James drew plenty of criticism, not for his performance (as he became the first player ever to post the highest averages in scoring, rebounding and assists during an NBA Finals round) but for dubbing himself as the best player in the world, when Golden State guard Stephen Curry was crowned MVP.
His performance Monday night made the words James spoke a year ago ring true.
The 31-year-old thrived in the absence of Draymond Green, as the All-Star forward was suspended for the game after picking up his fourth flagrant foul of the post season late in the fourth quarter of Game 4, posting 16 rebounds, seven assists, three steals and three blocks along with his first 40-point outing of the 2016 post season.
To win their first title in 40 years, the Warriors needed to win three consecutive games.
For the Cavaliers to claim their first title in franchise history, they will not only have to replicate what Golden State did a year ago, but also make NBA history in the process.
No team has ever been able to erase a 3-1 series deficit in the NBA Finals and only two have even been able to force a Game 7, but with James playing at another level, with Irving there to join him, a comeback is within the realm of possibilities.
While James has been dominant, averaging 28 points, 12 rebounds, 8.0 assists, 2.4 steals and 2.0 blocks per game during the series, the effective play of Irving helped keep the season alive for Cleveland.
Irving has shaken off a slow start to the series, as he struggled in the first two games at Oracle Arena, he thrived against the first unanimous MVP in league history on his home floor.
Seemingly every shot Irving hoisted at the rim found its way through the net.
Irving connected on 17-of-24 attempts from the field, including 5-of-7 from 3-point range, as he tallied 41 points, six assists, three rebounds, two steals and a block.
“You’ve got a guy like this who is very special, it’s probably one of the greatest performances I’ve ever seen live,” James said. “To put on the show that he did, you just go out and follow the keys and play winning basketball, and we did that tonight.”
From every space on the floor, Irving was able to connect consistently.
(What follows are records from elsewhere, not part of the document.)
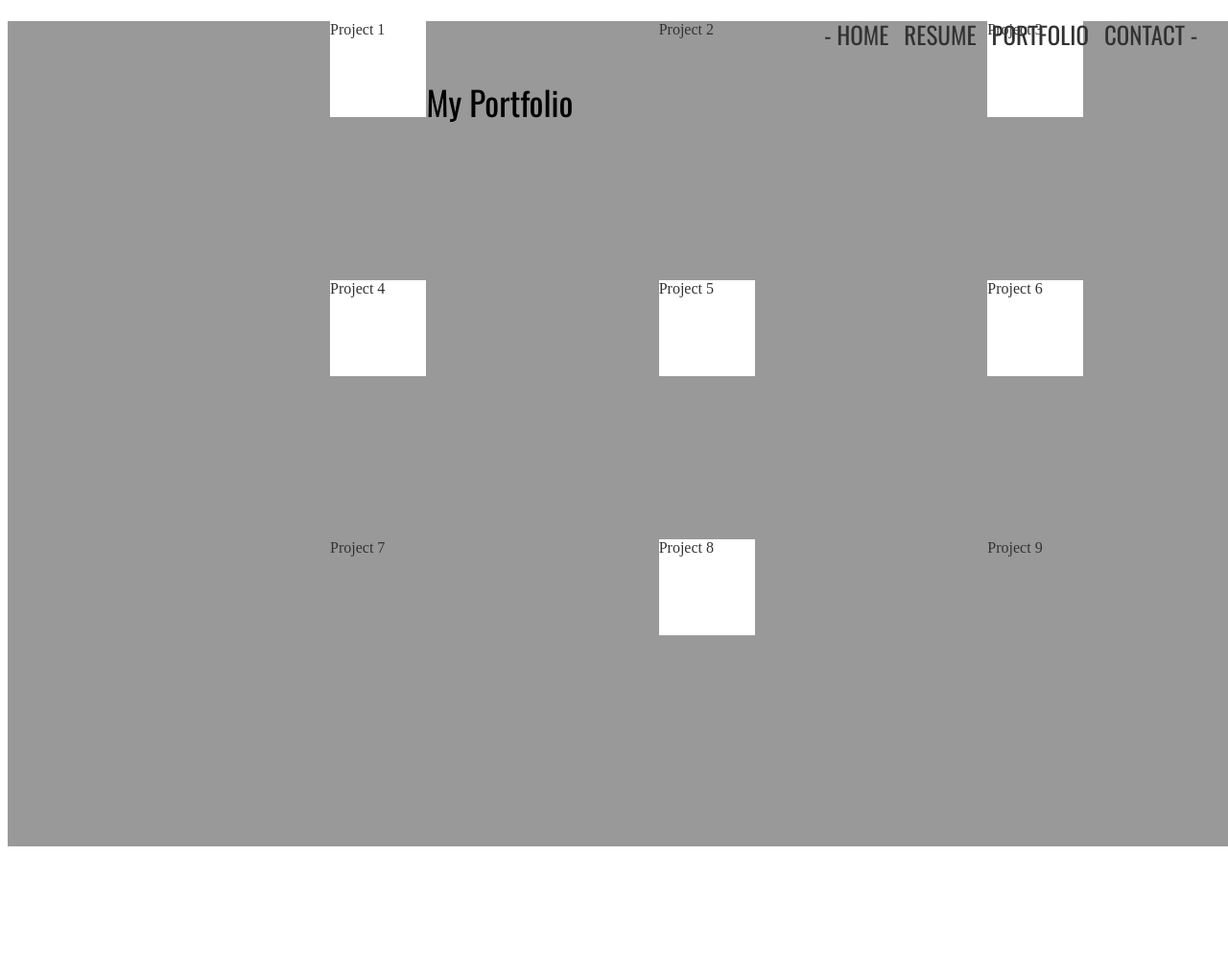
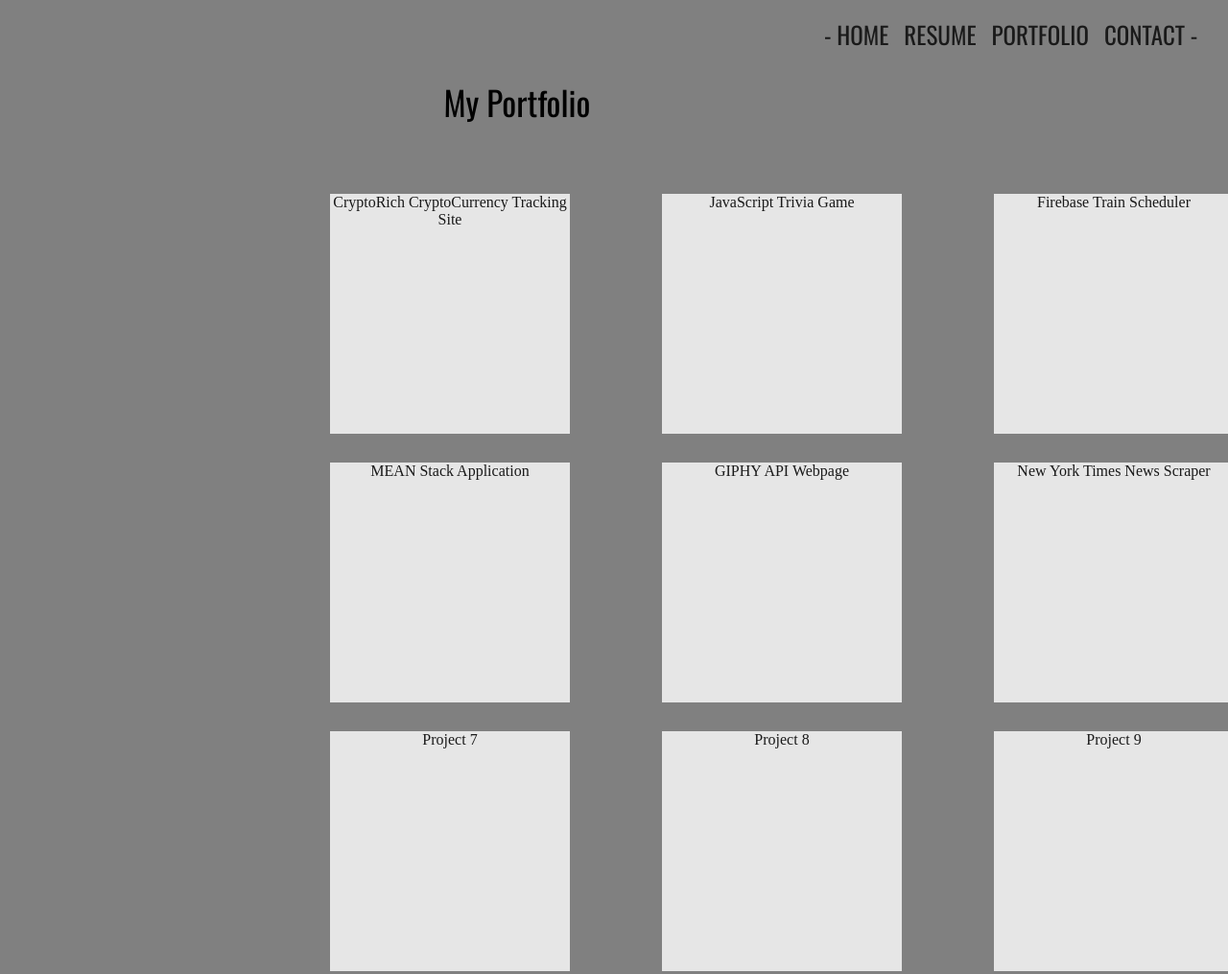
Before and after one commit to alexjivov/Alex-Jivov-Portfolio, a plain HTML site: page portfolio.html in a window 1280 px wide. Shown: the top 1015 px of the page at 96% size. Before the commit the page ends 890 px from the top, so only its background shows below. Drawn offline with nearby package versions, Linux system fonts and the light colour scheme; files whose address does not match are found by name.

Commit message:
further grid build out

```diff
--- a/assets/css/portfolio.css
+++ b/assets/css/portfolio.css
@@ -1,3 +1,6 @@
+body {
+    background-color: grey;
+}
 .banner {
     width: 1680px;
     height: 860px;
@@ -28,7 +31,7 @@ header {
     font-family: 'Oswald', sans-serif;
     position: absolute;
     margin-bottom: 2%;
-    margin-left: 29%;
+    margin-left: 32%;
 }
 h2 {
     text-align: center;
@@ -45,30 +48,29 @@ h2 {
 }
 
 .portfolio-container {
-    display: grid;
-    grid-template-columns: repeat(3, 1fr);
-    grid-gap: 10px;
-    grid-auto-rows: minmax(100px, auto);
     width:1600px;
-    height: 860px;
+    height: 700px;
 
 }
 
 grid {
     margin: 22px auto 22px auto;
     display:grid;
+    margin-top: 12%;
     width: 60%;
     grid-template-columns: repeat(auto-fit, minmax(15em, 1fr));
     grid-template-rows: repeat(3, 250px);
-    grid-gap: 20px;
+    grid-gap: 30px;
+    background-color: transparent;
 
 
  }
 
 .img-1, .img-2, .img-3, .img-4, .img-5, .img-6, .img-7, .img-8, .img-9 {
-    height: 100px;
-    width: 100px;
+    height: 250px;
+    width: 250px;
     background-color: white;
+    text-align: center;
 }
 
 
--- a/portfolio.html
+++ b/portfolio.html
@@ -25,16 +25,34 @@
 
         <section="portfolio-container">
             <grid>
-            <div class="img-1">Project 1</div>
+                <div class="img-1">CryptoRich CryptoCurrency Tracking Site
+                    <a href="" alt="" target="_blank"></a>
+                </div>
 
-            <div class "img-2">Project 2</div>
-            <div class="img-3">Project 3</div>
-            <div class="img-4">Project 4</div>
-            <div class="img-5">Project 5</div>
-            <div class="img-6">Project 6</div>
-            <div class "img-7">Project 7</div>
-            <div class="img-8">Project 8</div>
-            <div class "img-9">Project 9</div>
+                <div class="img-2">JavaScript Trivia Game
+                    <a href="" alt="" target="_blank"></a>
+                </div>
+                <div class="img-3">Firebase Train Scheduler
+                    <a href="" alt="" target="_blank"></a>
+                </div>
+                <div class="img-4">MEAN Stack Application
+                    <a href="" alt="" target="_blank"></a>
+                </div>
+                <div class="img-5">GIPHY API Webpage
+                    <a href="" alt="" target="_blank"></a>
+                </div>
+                <div class="img-6">New York Times News Scraper
+                    <a href="" alt="" target="_blank"></a>
+                </div>
+                <div class="img-7">Project 7
+                    <a href="" alt="" target="_blank"></a>
+                </div>
+                <div class="img-8">Project 8
+                    <a href="" alt="" target="_blank"></a>
+                </div>
+                <div class="img-9">Project 9
+                    <a href="" alt="" target="_blank"></a>
+                </div>
             </grid>
     </section>
     </section>
```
The 24-year-old shot 70.8 percent from the field, hit 71.4 percent of his shots from 3-point range and 100 percent at the foul line.
“To repeat a performance like this would definitely be tough, but whatever it takes to win,” Irving said. “We understand the magnitude of what Game 6 means for us at home, and we know that it will be an incredible level that they’re going to play at, and we have to play at an even better level.”
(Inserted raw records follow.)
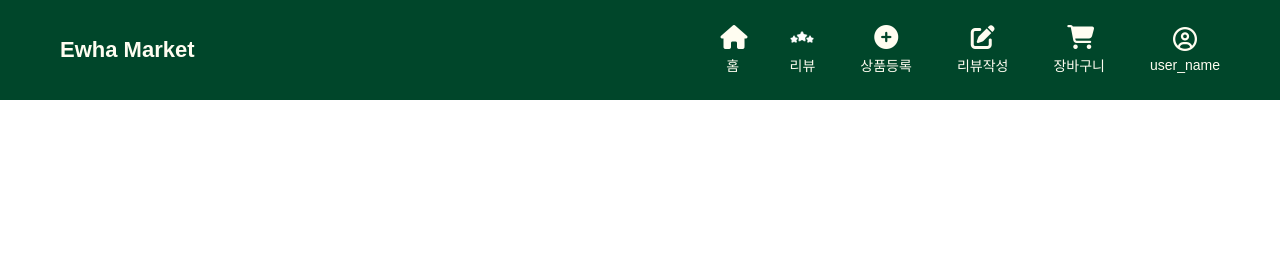
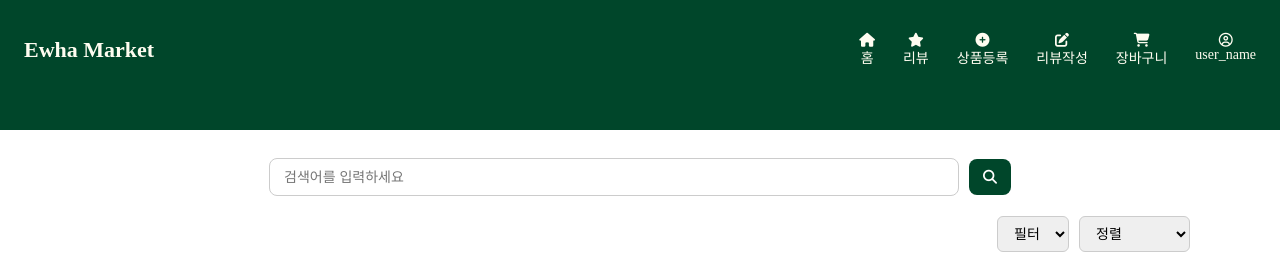
Before and after one commit to letgogg27/25-2osp, a Flask app: page / in a window 1280 px wide. Shown: the top 269 px of the page. Run offline with Flask 3, Linux system fonts and the light colour scheme.

Commit message:
Update list.html

```diff
--- a/templates/list.html
+++ b/templates/list.html
@@ -1,6 +1,118 @@
-{% extends "index.html" %} {% block title %} Ewha Market-List {%endblock %}
-{%block content %}
+{% extends "index.html" %}
+{% block title %}Ewha Market - List{% endblock %}
+{% block content %}
 
-<!-- insert code here -->
+<!-- 리스트 전용 스타일 -->
+<link rel="stylesheet" href="{{ url_for('static', filename='style_list.css') }}" />
+<!-- CDN 보조(일부 환경에서 첫 CDN 차단시 보완) -->
+<link rel="stylesheet"
+      href="https://cdn.jsdelivr.net/npm/@fortawesome/fontawesome-free@6.5.1/css/all.min.css"/>
 
-{%endblock%}
+<section class="list-container">
+
+  <!-- 검색(요청대로 살짝 아래) -->
+  <div class="list-search">
+    <input type="text" placeholder="검색어를 입력하세요" aria-label="검색어 입력" />
+    <button type="button" aria-label="검색">
+      <i class="fa-solid fa-magnifying-glass"></i>
+    </button>
+  </div>
+
+  <!-- ✅ 배너 제거 -->
+
+  <!-- 필터/정렬 -->
+  <div class="list-toolbar">
+    <select aria-label="필터">
+      <option>필터</option>
+      <option>가전</option>
+      <option>의류</option>
+      <option>문구</option>
+      <option>생활</option>
+      <option>잡화</option>
+    </select>
+    <select aria-label="정렬">
+      <option>정렬</option>
+      <option>최신순</option>
+      <option>낮은가격순</option>
+      <option>높은가격순</option>
+    </select>
+  </div>
+
+  <!-- 카드 그리드 -->
+  <div class="list-grid">
+    {% for p in products %}
+    <a href="/detail/{{ p.id }}" class="list-card">
+      <div class="list-thumb">
+        <img src="{{ url_for('static', filename='images/' ~ p.img) }}" alt="{{ p.name }}" />
+        <button class="list-wish" type="button" aria-label="찜하기">♡</button>
+      </div>
+      <div class="list-info">
+        <p class="list-name">{{ p.name }}</p>
+        <p class="list-price">{{ "{:,.0f}".format(p.price) }}원</p>
+      </div>
+    </a>
+    {% endfor %}
+    {% if not products %}
+      <p style="grid-column:1/-1;text-align:center;color:#666">표시할 상품이 없습니다.</p>
+    {% endif %}
+  </div>
+
+  <!-- 페이지네이션 -->
+  <nav class="list-pagination" aria-label="페이지네이션">
+    {% if page > 1 %}
+      <a href="?page={{ page-1 }}" aria-label="이전">&laquo;</a>
+    {% endif %}
+    {% for p in range(1, total_pages+1) %}
+      <a href="?page={{ p }}" class="{{ 'active' if p==page else '' }}">{{ p }}</a>
+    {% endfor %}
+    {% if page < total_pages %}
+      <a href="?page={{ page+1 }}" aria-label="다음">&raquo;</a>
+    {% endif %}
+  </nav>
+</section>
+
+<!-- ✅ index.html은 수정하지 않고, nav가 비어 있으면 여기서 동적으로 채워 넣기 -->
+<script>
+document.addEventListener('DOMContentLoaded', function () {
+  // 0) 맨 위에 떠다니는 텍스트 노드(예: '1') 싹 제거
+  const body = document.body;
+  while (body.firstChild && body.firstChild.nodeType === Node.TEXT_NODE) {
+    if (body.firstChild.textContent.trim() !== '') {
+      // console.log('remove stray text:', body.firstChild.textContent);
+    }
+    body.removeChild(body.firstChild);
+  }
+
+  // 1) 기존 nav는 숨김 (index.html은 손대지 않음)
+  const nativeNav = document.querySelector('nav');
+  if (nativeNav) {
+    nativeNav.style.display = 'none';
+  }
+
+  // 2) 새 상단바 주입 (index와 무관하게 항상 보임)
+  if (!document.getElementById('injected-nav')) {
+    const bar = document.createElement('div');
+    bar.id = 'injected-nav';
+    bar.innerHTML = `
+      <div class="inav-logo"><a href="/">Ewha Market</a></div>
+      <div class="inav-menu">
+        <a href="/"><i class="fa-solid fa-house"></i><span>홈</span></a>
+        <a href="#"><i class="fa-solid fa-star"></i><span>리뷰</span></a>
+        <a href="#"><i class="fa-solid fa-circle-plus"></i><span>상품등록</span></a>
+        <a href="#"><i class="fa-solid fa-pen-to-square"></i><span>리뷰작성</span></a>
+        <a href="#"><i class="fa-solid fa-cart-shopping"></i><span>장바구니</span></a>
+        <a href="#"><i class="fa-regular fa-circle-user"></i><span>user_name</span></a>
+      </div>
+    `;
+    document.body.prepend(bar);
+  }
+
+  // 3) 상단바 높이만큼 본문 밀어주기 (겹침 방지)
+  const padTop = parseInt(getComputedStyle(document.body).paddingTop || '0', 10);
+  if (padTop < 120) {
+    document.body.style.paddingTop = '120px';
+  }
+});
+</script>
+
+{% endblock %}
```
The former Duke star is outplaying Curry in the series, averaging 28.1 points, 4.6 assists, 3.4 rebounds and 2.4 steals per game, while Curry is posting 22.2 points, 5.4 rebounds, 4.6 assists and 0.8 steals a night.
At least for one night, the Cavaliers managed to silence their critics.
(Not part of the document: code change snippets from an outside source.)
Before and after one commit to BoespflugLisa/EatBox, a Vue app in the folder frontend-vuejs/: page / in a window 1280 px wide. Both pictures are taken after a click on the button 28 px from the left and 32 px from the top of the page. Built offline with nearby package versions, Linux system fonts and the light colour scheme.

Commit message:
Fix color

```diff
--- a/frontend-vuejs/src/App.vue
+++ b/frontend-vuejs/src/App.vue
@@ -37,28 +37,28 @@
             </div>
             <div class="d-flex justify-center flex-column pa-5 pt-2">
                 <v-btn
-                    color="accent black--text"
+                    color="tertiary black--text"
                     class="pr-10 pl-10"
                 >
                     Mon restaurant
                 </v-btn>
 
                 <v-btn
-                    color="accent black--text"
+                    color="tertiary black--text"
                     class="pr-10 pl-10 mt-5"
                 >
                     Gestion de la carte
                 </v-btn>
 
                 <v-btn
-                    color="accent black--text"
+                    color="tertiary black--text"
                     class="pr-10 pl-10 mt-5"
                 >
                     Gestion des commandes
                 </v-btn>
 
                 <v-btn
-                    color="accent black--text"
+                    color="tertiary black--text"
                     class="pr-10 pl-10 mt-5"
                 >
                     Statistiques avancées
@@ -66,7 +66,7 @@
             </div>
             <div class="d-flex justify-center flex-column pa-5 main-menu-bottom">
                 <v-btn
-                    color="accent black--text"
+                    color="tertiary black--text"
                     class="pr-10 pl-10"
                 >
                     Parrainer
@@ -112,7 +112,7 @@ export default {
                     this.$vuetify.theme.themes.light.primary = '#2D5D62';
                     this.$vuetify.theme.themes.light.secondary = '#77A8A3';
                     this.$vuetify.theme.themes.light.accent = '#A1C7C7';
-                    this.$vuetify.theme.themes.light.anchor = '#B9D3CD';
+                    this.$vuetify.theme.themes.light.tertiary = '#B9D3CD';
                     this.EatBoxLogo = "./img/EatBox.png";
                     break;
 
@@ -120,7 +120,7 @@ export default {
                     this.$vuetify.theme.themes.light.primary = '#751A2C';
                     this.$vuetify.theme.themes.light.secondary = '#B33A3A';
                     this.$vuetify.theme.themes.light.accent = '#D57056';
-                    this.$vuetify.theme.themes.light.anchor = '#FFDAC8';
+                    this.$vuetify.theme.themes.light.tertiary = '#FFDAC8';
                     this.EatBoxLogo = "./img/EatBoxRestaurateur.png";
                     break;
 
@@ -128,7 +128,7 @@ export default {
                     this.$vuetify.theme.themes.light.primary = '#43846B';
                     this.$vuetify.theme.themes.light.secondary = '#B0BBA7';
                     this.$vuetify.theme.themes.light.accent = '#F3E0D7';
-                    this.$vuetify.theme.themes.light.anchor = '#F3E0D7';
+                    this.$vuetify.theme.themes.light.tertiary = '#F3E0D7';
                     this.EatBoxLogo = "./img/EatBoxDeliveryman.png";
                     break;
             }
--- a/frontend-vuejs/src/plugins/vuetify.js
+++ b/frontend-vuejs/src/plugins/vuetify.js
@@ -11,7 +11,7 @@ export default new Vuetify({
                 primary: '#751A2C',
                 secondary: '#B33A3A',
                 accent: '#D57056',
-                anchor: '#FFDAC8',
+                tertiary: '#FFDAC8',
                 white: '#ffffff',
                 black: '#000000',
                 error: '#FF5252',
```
“We stopped caring about what everyone else said,” Irving said. “The value of both of us as well as the rest of the team and how we’re spacing is very important, and it just took a while to figure that out. But once we did, we just play our game and play basketball. That’s what it’s about.”